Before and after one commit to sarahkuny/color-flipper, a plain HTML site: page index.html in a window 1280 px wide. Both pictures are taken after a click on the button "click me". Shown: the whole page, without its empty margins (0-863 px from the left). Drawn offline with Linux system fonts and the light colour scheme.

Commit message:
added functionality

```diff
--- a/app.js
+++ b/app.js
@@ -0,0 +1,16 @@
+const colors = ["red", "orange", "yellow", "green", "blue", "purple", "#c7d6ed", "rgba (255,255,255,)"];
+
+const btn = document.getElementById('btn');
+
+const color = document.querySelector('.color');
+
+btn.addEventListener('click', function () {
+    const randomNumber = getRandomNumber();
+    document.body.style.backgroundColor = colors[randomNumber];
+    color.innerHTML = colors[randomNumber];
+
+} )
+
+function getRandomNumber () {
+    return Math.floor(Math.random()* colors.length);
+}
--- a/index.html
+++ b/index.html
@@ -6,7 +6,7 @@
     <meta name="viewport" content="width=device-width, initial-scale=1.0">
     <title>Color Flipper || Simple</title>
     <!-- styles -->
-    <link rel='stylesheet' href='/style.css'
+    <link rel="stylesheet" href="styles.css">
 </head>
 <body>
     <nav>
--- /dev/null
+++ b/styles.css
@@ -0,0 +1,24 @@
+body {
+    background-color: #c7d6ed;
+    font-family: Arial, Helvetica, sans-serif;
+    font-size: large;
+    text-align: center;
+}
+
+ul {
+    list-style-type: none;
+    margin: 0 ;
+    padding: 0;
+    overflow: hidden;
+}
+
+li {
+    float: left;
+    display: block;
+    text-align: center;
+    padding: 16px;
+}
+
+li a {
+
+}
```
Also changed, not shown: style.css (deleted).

——

• _WHAT YOU WILL DO_
Where does the string "colors" appear in the records? Copy every line that holds it.

• _RESPONSE BOX_
+const colors = ["red", "orange", "yellow", "green", "blue", "purple", "#c7d6ed", "rgba (255,255,255,)"];
+    document.body.style.backgroundColor = colors[randomNumber];
+    color.innerHTML = colors[randomNumber];
+    return Math.floor(Math.random()* colors.length);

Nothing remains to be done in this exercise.